Edited by William J. Harris, associate professor of English, who organized the Douglas conference, the issue features articles by an impressive group of nationally known scholars and artists who spoke at the conference, including Terry Adkins, University of Pennsylvania; Gerald Early, University of Washington; Farah Jasmine Griffin, Columbia University; Amy Helene Kirschke, University of North Carolina-Wilmington; David Krasner, Emerson College; Robert G. O’Meally, Columbia University; and Richard Powell, Duke University. Moreover, it includes two specially commissioned essays on Douglas by Stephanie Fox Knappe, Nelson-Atkins Museum of Art, formerly of the Spencer, who served as exhibition coordinator for the Douglas show and coordinated the conference symposium; and Cheryl Ragar, Kansas State University. The issue also features a generous selection of images of Douglas’s work.
“The issue has been long in the making but the wait has been worth it,” Harris said. “It was a very special moment when a great group of scholars came together to celebrate this major African-American figure. The celebration went beyond the scholars and also included the audience which was made of up family, graduate students, American and international scholars and town folks. The structure let everybody speak, which made those days democratic, profound and moving. Everybody was an expert and nobody was an expert but wonderful things were said in those two days. I am glad that we could get these essays in a journal, a published account — to both record the conference and give a sense of the intellectual excitement.”
To purchase the Douglas edition of American Studies (Volume 49, Number 1/2, $12), make checks payable to MAASA and send to Managing Editor, American Studies, 1440 Jayhawk Blvd., Bailey 213, The University of Kansas, Lawrence, KS 66045-7545.
About “Aaron Douglas: African American Modernist”

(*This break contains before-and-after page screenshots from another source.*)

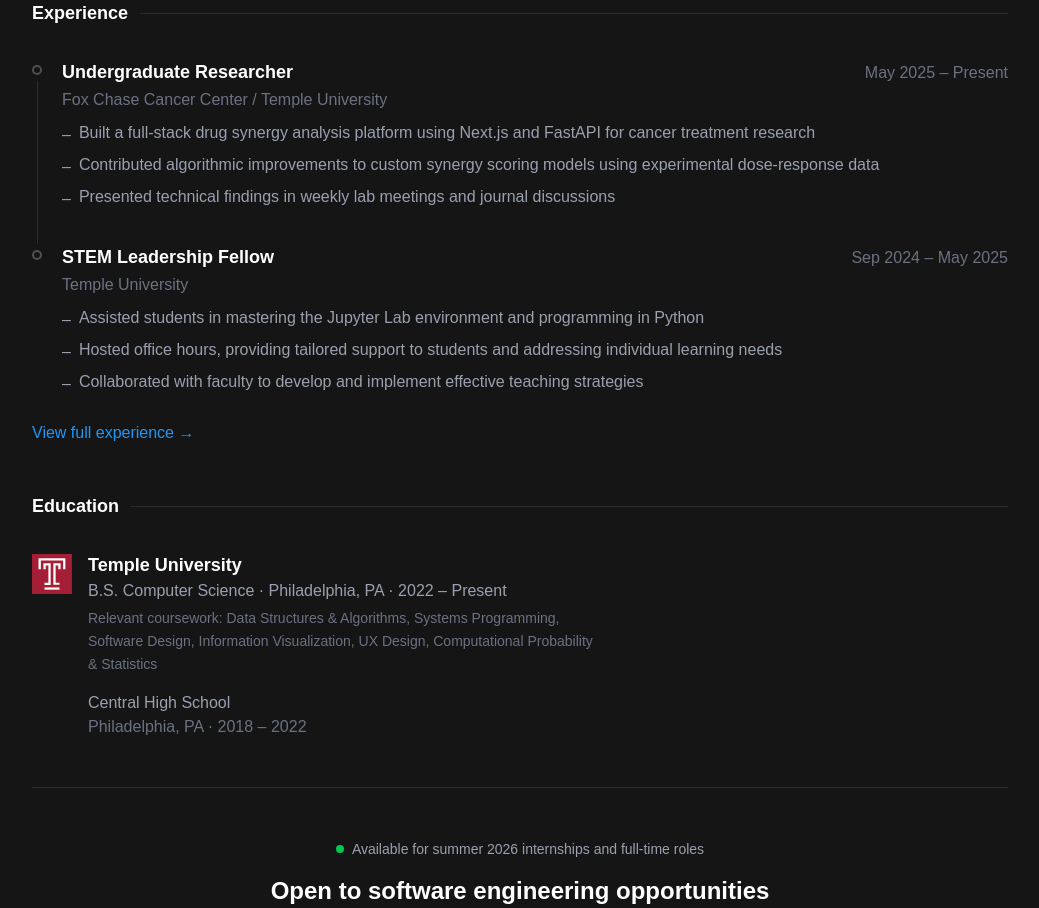
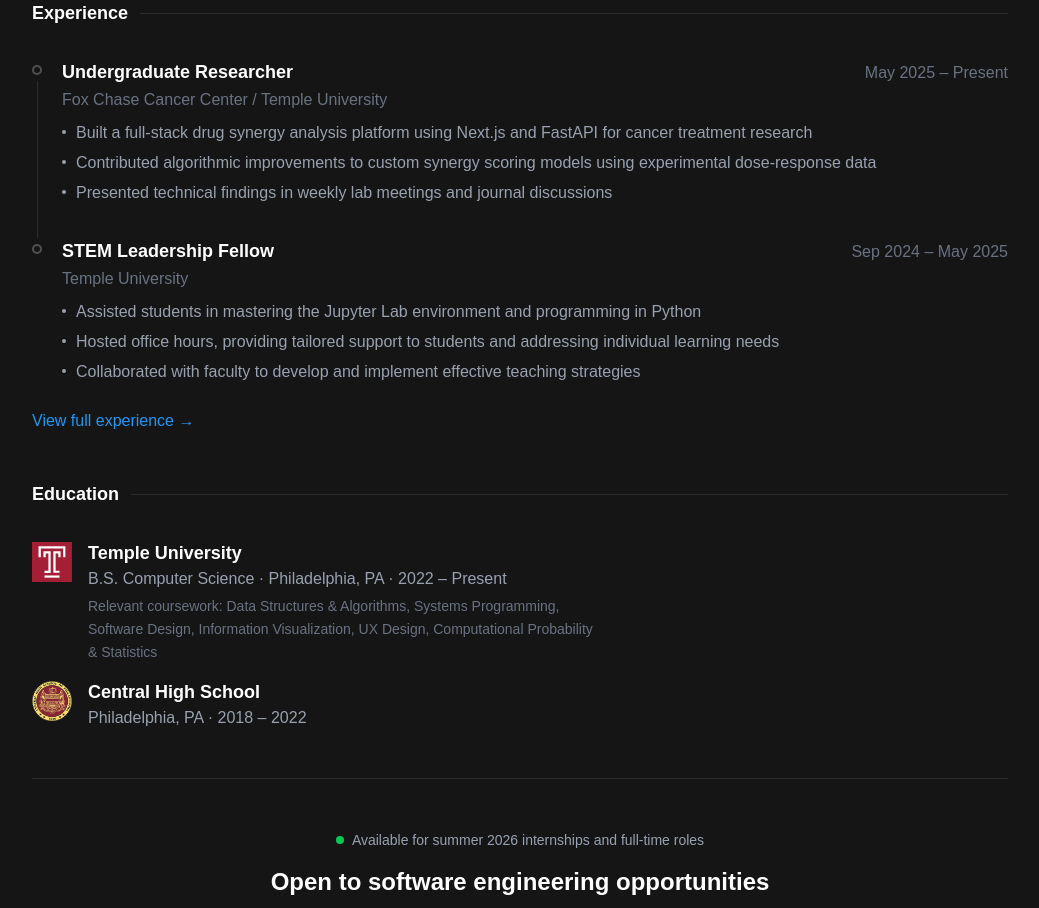
Before and after one commit to jzhao234/JunhaoZhao_Portfolio, a Next.js app: page / in a window 1280 px wide. Shown: the part 1400-2308 px from the top of the page, without its empty margins (120-1159 px from the left). Built offline with nearby package versions, Linux system fonts and the light colour scheme.

Commit message:
more small ui changes

```diff
--- a/src/app/page.tsx
+++ b/src/app/page.tsx
@@ -223,8 +223,12 @@
                   <p className="text-[16px] text-gray-500 dark:text-gray-500 mt-0.5">{exp.org}</p>
                   <ul className="mt-2 space-y-1">
                     {exp.bullets.map((b, j) => (
-                      <li key={j} className="text-[16px] text-gray-600 dark:text-gray-400 leading-relaxed flex gap-2">
-                        <span className="text-gray-400 flex-shrink-0 mt-0.5">–</span>
+                      <li key={j} className="text-[16px] text-gray-600 dark:text-gray-400 leading-relaxed flex gap-2.5 items-start">
+                        <span className="flex-shrink-0 mt-[10px]">
+                          <svg width="4" height="4" viewBox="0 0 4 4" fill="currentColor" className="text-gray-400" aria-hidden="true">
+                            <circle cx="2" cy="2" r="2" />
+                          </svg>
+                        </span>
                         <span>{b}</span>
                       </li>
                     ))}
@@ -265,10 +269,16 @@
             </div>
           </div>
           <div className="flex items-start gap-4">
-            <div className="w-10 h-10 flex-shrink-0" />
+            <Image
+              src="/logo/CentralHS.gif"
+              alt="Central High School"
+              width={40}
+              height={40}
+              className="flex-shrink-0 mt-0.5 rounded"
+            />
             <div>
-              <p className="text-[16px] text-gray-600 dark:text-gray-400">Central High School</p>
-              <p className="text-[16px] text-gray-400 dark:text-gray-500">Philadelphia, PA · 2018 – 2022</p>
+              <h3 className="text-[18px] font-semibold text-gray-900 dark:text-white">Central High School</h3>
+              <p className="text-[16px] text-gray-600 dark:text-gray-400">Philadelphia, PA · 2018 – 2022</p>
             </div>
           </div>
         </div>
--- a/src/app/projects/[selectedProject]/page.tsx
+++ b/src/app/projects/[selectedProject]/page.tsx
@@ -75,7 +75,7 @@
           {/* Skills */}
           {project.skills.length > 0 && (
             <div>
-              <h2 className="text-xs font-semibold uppercase tracking-widest text-gray-500 dark:text-gray-300 mb-3">
+              <h2 className="text-[16px] font-semibold text-gray-800 dark:text-gray-200 mb-3">
                 Skills
               </h2>
               <div className="flex flex-wrap gap-1.5">
--- a/src/components/Experience/ExperienceItem.tsx
+++ b/src/components/Experience/ExperienceItem.tsx
@@ -77,8 +77,12 @@
         {[description1, description2, description3, description4]
           .filter(Boolean)
           .map((desc, i) => (
-            <li key={i} className="text-[16px] text-gray-600 dark:text-gray-400 leading-relaxed flex gap-2">
-              <span className="text-gray-400 flex-shrink-0 mt-0.5">–</span>
+            <li key={i} className="text-[16px] text-gray-600 dark:text-gray-400 leading-relaxed flex gap-2.5 items-start">
+              <span className="flex-shrink-0 mt-[10px]">
+                <svg width="4" height="4" viewBox="0 0 4 4" fill="currentColor" className="text-gray-400" aria-hidden="true">
+                  <circle cx="2" cy="2" r="2" />
+                </svg>
+              </span>
               <span>{desc}</span>
             </li>
           ))}
--- a/src/components/Project/ProjectValues.tsx
+++ b/src/components/Project/ProjectValues.tsx
@@ -13,8 +13,12 @@
   return (
     <ul className="space-y-1.5">
       {items.map((item, i) => (
-        <li key={i} className="flex gap-2 text-[16px] text-gray-600 dark:text-gray-400 leading-relaxed">
-          <span className="text-gray-400 flex-shrink-0 mt-0.5">–</span>
+        <li key={i} className="flex gap-2.5 items-start text-[16px] text-gray-600 dark:text-gray-400 leading-relaxed">
+          <span className="flex-shrink-0 mt-[10px]">
+            <svg width="4" height="4" viewBox="0 0 4 4" fill="currentColor" className="text-gray-400" aria-hidden="true">
+              <circle cx="2" cy="2" r="2" />
+            </svg>
+          </span>
           <span>{item}</span>
         </li>
       ))}
@@ -93,7 +97,7 @@
   if (!features || features.length === 0) return null;
   return (
     <div>
-      <h2 className="text-xs font-semibold uppercase tracking-widest text-gray-500 dark:text-gray-300 mb-3">
+      <h2 className="text-[16px] font-semibold text-gray-800 dark:text-gray-200 mb-3">
         Key Features
       </h2>
       <DashList items={features} />
```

Curated by Susan Earle, curator of European and American Art at the Spencer Museum of Art, “Aaron Douglas: African American Modernist” was the first major exhibition to celebrate the life, art and legacy of Douglas, an African-American artist from Kansas who went on to become the most important visual artist of the Harlem Renaissance. The Spencer-organized exhibition, some seven years in the making, was the first-ever national traveling retrospective of Douglas’s work and brought together nearly 100 works from public institutions and private collections across the country. The exhibition debuted at the Spencer in fall 2007 and then traveled to venues in Nashville, Washington D.C. and New York. The exhibition included an eponymous, multi-author scholarly book, edited by Earle and published by Yale University Press. That publication, as well as the recently published “Aaron Douglas and Alta Sawyer Douglas: Love Letters from the Harlem Renaissance,” is for sale in the Spencer’s shop and through the Spencer Museum of Art website: www.spencerart.ku.edu.